|2.||Allow students to explore the various types of cranes, and then ask them to select one specific crane and write a report. The report should include a description of the crane, including body type, food, habitat, coloring, and migration habits.
|3.||Students can type their reports using the interactive Stapleless Book and include drawings of the crane as well. [As an extension, students can present their reports to the class.]
|1.||Listen to the story "Crane and His Blue Eyes" again and engage students in a discussion using some of the questions from Session 1.
|2.||Explain to students that they will be debating the benefits of narrative text versus expository text. Divide the class into two groups by having students sign up for either type of text. Each group should prepare for the debate by identifying four benefits of the particular type of text they are supporting and also create a poster illustrating the benefits. Some sample questions to assist students in developing their argument include:

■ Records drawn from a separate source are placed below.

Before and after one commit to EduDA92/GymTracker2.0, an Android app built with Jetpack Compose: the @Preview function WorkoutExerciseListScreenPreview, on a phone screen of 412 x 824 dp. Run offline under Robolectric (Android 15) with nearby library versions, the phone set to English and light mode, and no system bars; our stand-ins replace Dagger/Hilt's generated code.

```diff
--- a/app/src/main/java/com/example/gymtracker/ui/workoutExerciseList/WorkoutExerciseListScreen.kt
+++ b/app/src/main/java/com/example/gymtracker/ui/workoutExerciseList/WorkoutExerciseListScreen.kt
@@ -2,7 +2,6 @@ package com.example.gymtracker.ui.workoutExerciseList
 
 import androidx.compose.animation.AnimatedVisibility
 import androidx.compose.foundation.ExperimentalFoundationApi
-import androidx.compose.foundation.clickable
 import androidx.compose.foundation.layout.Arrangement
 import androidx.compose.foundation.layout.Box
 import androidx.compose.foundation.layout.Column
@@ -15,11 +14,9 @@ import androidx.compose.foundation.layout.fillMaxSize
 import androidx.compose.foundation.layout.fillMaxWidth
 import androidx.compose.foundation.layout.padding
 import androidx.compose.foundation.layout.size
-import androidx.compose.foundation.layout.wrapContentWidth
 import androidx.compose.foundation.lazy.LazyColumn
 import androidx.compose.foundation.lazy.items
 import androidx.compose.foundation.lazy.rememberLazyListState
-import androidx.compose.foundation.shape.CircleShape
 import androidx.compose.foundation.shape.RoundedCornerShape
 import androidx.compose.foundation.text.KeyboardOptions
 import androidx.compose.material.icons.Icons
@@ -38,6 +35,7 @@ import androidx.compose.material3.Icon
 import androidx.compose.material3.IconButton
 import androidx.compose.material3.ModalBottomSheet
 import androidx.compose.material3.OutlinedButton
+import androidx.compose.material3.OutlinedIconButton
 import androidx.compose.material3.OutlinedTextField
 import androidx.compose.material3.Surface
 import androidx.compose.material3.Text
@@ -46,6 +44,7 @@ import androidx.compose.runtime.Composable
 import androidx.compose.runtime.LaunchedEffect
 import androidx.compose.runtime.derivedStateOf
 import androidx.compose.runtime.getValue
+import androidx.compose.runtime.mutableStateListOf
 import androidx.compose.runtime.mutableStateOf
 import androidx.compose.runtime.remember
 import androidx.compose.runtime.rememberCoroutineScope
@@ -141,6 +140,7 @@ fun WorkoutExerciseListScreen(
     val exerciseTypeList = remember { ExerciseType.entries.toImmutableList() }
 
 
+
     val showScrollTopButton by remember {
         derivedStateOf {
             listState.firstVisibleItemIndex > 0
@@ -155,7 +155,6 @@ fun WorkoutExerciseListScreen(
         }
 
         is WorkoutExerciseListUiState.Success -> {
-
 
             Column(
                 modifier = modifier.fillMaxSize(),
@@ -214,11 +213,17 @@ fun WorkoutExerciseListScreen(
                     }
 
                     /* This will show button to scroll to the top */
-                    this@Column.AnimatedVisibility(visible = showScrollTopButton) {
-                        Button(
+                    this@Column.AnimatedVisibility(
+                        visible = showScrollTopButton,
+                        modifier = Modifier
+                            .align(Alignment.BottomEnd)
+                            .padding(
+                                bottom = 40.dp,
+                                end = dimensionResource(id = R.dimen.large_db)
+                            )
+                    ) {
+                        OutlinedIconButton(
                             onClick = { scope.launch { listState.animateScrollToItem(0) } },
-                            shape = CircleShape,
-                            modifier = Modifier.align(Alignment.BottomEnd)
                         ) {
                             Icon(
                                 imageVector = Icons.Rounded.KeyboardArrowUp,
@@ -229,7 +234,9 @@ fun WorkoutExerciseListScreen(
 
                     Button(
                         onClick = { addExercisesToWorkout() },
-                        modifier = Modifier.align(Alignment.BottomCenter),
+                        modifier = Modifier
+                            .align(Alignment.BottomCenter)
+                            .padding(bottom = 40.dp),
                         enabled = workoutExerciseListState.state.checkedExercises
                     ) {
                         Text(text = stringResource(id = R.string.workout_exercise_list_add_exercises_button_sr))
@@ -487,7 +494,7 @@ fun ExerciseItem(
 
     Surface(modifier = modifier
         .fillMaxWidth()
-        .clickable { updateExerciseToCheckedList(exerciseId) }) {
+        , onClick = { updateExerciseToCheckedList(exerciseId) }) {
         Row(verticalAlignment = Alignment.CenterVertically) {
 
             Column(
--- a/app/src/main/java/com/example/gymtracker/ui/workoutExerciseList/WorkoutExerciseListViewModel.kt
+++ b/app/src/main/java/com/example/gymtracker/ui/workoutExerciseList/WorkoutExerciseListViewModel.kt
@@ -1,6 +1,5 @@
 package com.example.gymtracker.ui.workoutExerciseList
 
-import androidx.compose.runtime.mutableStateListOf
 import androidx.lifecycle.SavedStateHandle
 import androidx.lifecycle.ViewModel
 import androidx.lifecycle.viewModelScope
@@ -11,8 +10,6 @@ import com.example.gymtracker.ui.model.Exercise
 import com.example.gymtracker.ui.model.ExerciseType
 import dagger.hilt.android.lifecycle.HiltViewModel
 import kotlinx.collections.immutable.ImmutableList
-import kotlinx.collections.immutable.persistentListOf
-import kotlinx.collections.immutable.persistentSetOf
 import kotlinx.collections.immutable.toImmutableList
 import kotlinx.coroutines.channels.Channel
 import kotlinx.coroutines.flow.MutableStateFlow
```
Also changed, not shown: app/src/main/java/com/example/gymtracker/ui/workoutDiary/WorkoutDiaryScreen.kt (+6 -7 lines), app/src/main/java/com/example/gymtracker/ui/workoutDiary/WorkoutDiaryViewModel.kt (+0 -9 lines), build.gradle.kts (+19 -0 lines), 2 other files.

|3.||Each group takes a turn presenting their argument and poster. After listening to the presentation, the other group can ask at least three questions to initiate further discussion and debate.
|4.||After each group has given their presentation and answered at least three questions, instruct students to summarize why both types of text are important. Students should use a word processing program to type their final summary.
|5.||Have the class complete the KWLQ chart as a postassessment by filling in the L and Q columns of the chart.
- Distribute the directions for Making a Model of a Sandhill Crane. Help students follow the directions to make their own crane puppet. They can use the puppet when presenting their crane reports to the class (see Session 2).
- Invite older students to work with younger students to create a dramatization of the story "Crane and His Blue Eyes." The dramatization should also introduce facts about the crane.
- Have students access the website Stories of Our People on Alaskool and listen to the stories "Tundra Mouse" and "Mink and Raven," also told by John Active. After listening to the stories, invite students to access Arctic Wildlife Portfolio and Tundra to find facts about the animals in each story. Encourage students to compare and contrast what they learned about the animal after listening to the story and what they learned after reading the expository text.
- Have students use the interactive Stapleless Book to make a book about six Arctic animals (one animal per page) by writing a description and drawing a picture of each one. They should be encouraged to use information from the stories they have listened to and the various websites that include factual information about Arctic animals.
- Instruct students to write their own nonfiction story or expository essay about the sandhill crane. Students writing essays can use the Essay Map as a prewriting tool to help them plan their papers. For both assignments, student can use facts that they find on the Internet:
- Students complete the KWLQ chart and record their additional questions about cranes and possible sources to find answers.
- Students use the interactive Stapleless Book to write and illustrate a report about cranes.
- Students demonstrate their understanding of the differences between narrative and expository text during a presentation and debate, and summarize the benefits of reading both types of texts.